A world-class monument to man’s ingenuity and the never ending search for knowledge, this small but vital community has been the home of Greenwich Mean Time (GMT) since 1884. Sometimes called Greenwich Meridian Line because it is measured from the Greenwich Meridian Line at the Royal Observatory and the universally agreed place from where all time zones are measured. The clock below indicates Standard Measurements and I’d not quibble with its accuracy.
There a traced line indicates the exact location of the Prime Meridian, the theoretical demarcation between the Western and Eastern hemisphere of the globe. Since the earth rotation is not absolutely perfect, with measurable wobbles, if one wishes to split hairs, the line in the old observatory’s courtyard today differs no more than a few metres from that imaginary line which is now the prime meridian of the world. I had no one to take my photo standing astride both hemispheres – too bad.
The Observatory is located amid a vast parkland that spreads above Greenwich Village. Visitor’s pavilions display the history and uses of the installation as well as coffee shops in a bucolic setting – featured are flower gardens, tree-lined lanes and these magnificent centuries old chestnut trees.
From there it was a ten minute walk to Blackheath Village, my home base. The park is just beyond the wall in mid-photo and the ever-present Shard Building lording it in the middle background.
All Saints, a century old Roman Catholic church in Blackheath and a view from the train station’s quay of the numerous chimneys still dominating rooftops and as evidenced in the former college remodelled as a Senior’s Home in the village.
So much to see and share that in the interest of keeping each photo essay manageable in length I’ll stop here but I promise another one in the not too distant future. Hope to see you then and enjoy reading your comments too. Incidentally, I’ve actually been told by some who have checked my various posts they don’t write comments out of shyness.

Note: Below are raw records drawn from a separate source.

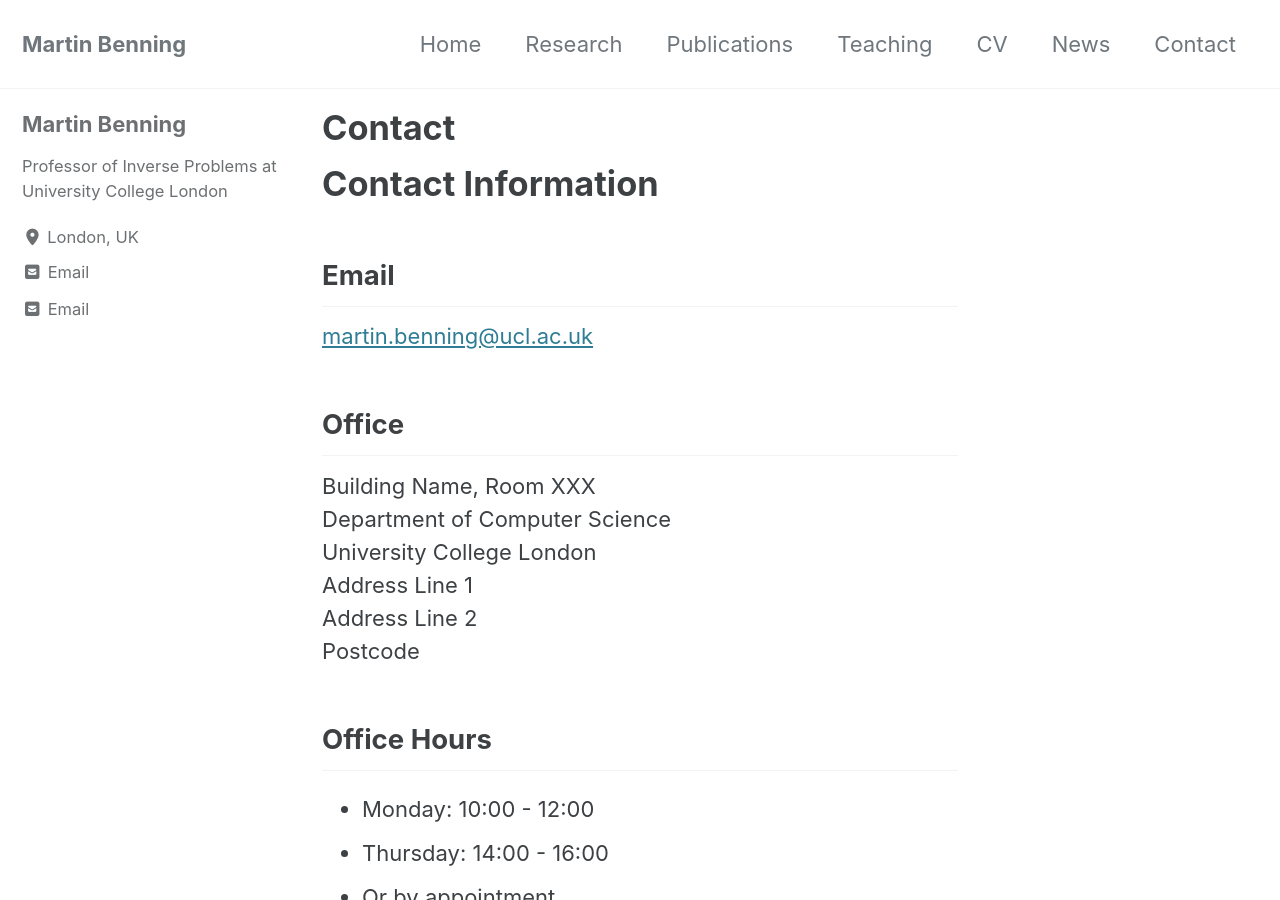
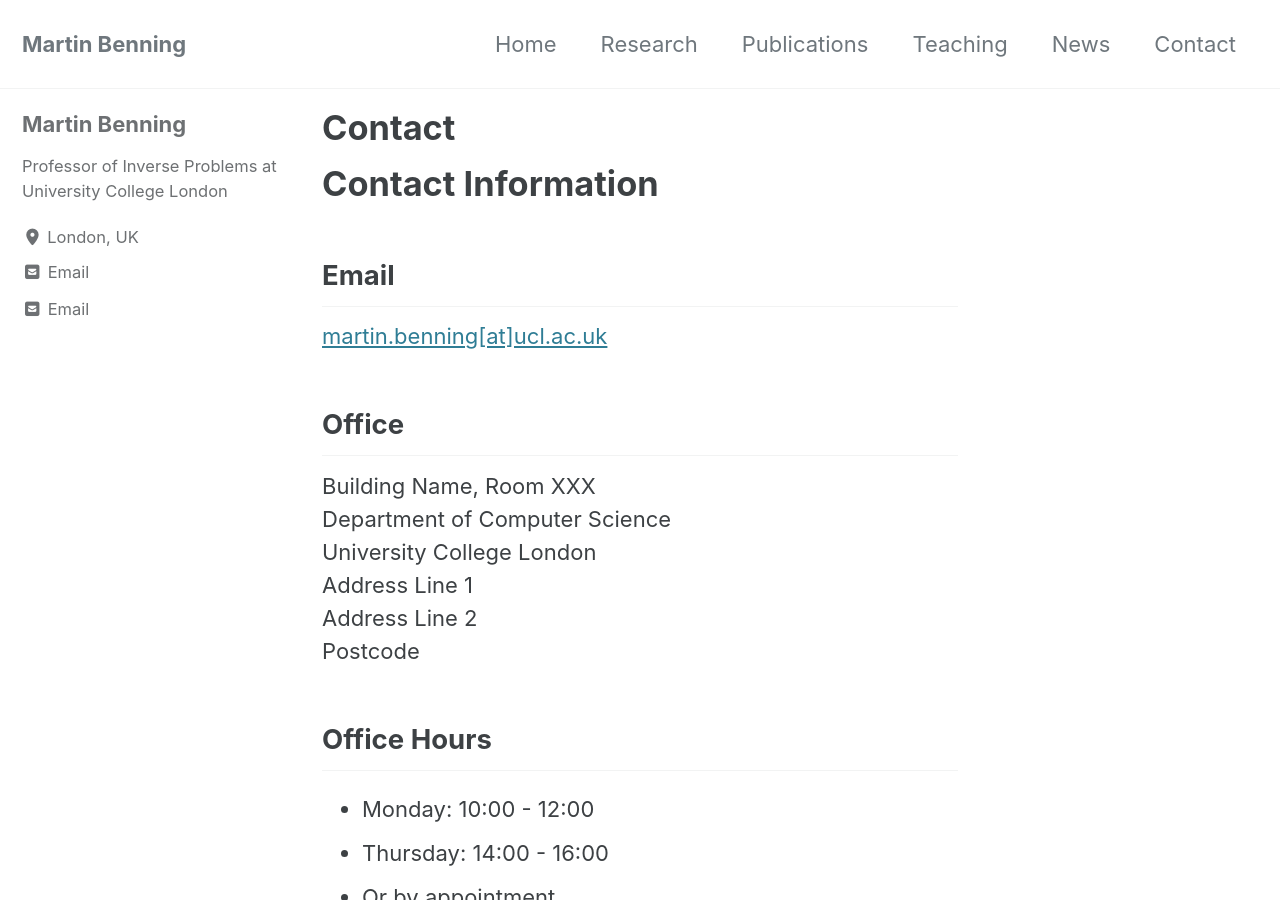
Before and after one commit to martinbenning/martinbenning.github.io, a Jekyll site: the page built from _pages/contact.md, in a window 1280 px wide and 900 px high. Built offline with Jekyll 4.4.1, drawn with Linux system fonts in a browser that asks for light colours; cached includes are drawn as plain includes.

```diff
--- a/_config.yml
+++ b/_config.yml
@@ -117,11 +117,11 @@ author:
   avatar           : # path of avatar image, e.g. "/assets/images/bio-photo.jpg"
   bio              : "Professor of Inverse Problems at University College London"
   location         : "London, UK"
-  email            : "martin.benning@ucl.ac.uk"
+  email            : "martin.benning[at]ucl.ac.uk"
   links:
     - label: "Email"
       icon: "fas fa-fw fa-envelope-square"
-      url: "mailto:martin.benning@ucl.ac.uk"
+      url: "mailto:martin.benning[at]ucl.ac.uk"
     - label: "Google Scholar"
       icon: "fas fa-fw fa-graduation-cap"
       # url: "https://scholar.google.com/citations?user=YOUR_ID"
--- a/_data/navigation.yml
+++ b/_data/navigation.yml
@@ -8,8 +8,6 @@ main:
     url: /publications/
   - title: "Teaching"
     url: /teaching/
-  - title: "CV"
-    url: /cv/
   - title: "News"
     url: /news/
   - title: "Contact"
--- a/_pages/contact.md
+++ b/_pages/contact.md
@@ -8,7 +8,7 @@ author_profile: true
 # Contact Information
 
 ## Email
-[martin.benning@ucl.ac.uk](mailto:martin.benning@ucl.ac.uk)
+[martin.benning[at]ucl.ac.uk](mailto:martin.benning[at]ucl.ac.uk)
 
 ## Office
 Building Name, Room XXX
```
Also changed, not shown: index.md (+1 -1 lines).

No kidding! Come on, it takes no time and I like feedback good or bad, whatever kind so I can improve my future output. Okay? I’ll respond to each and every one, promise.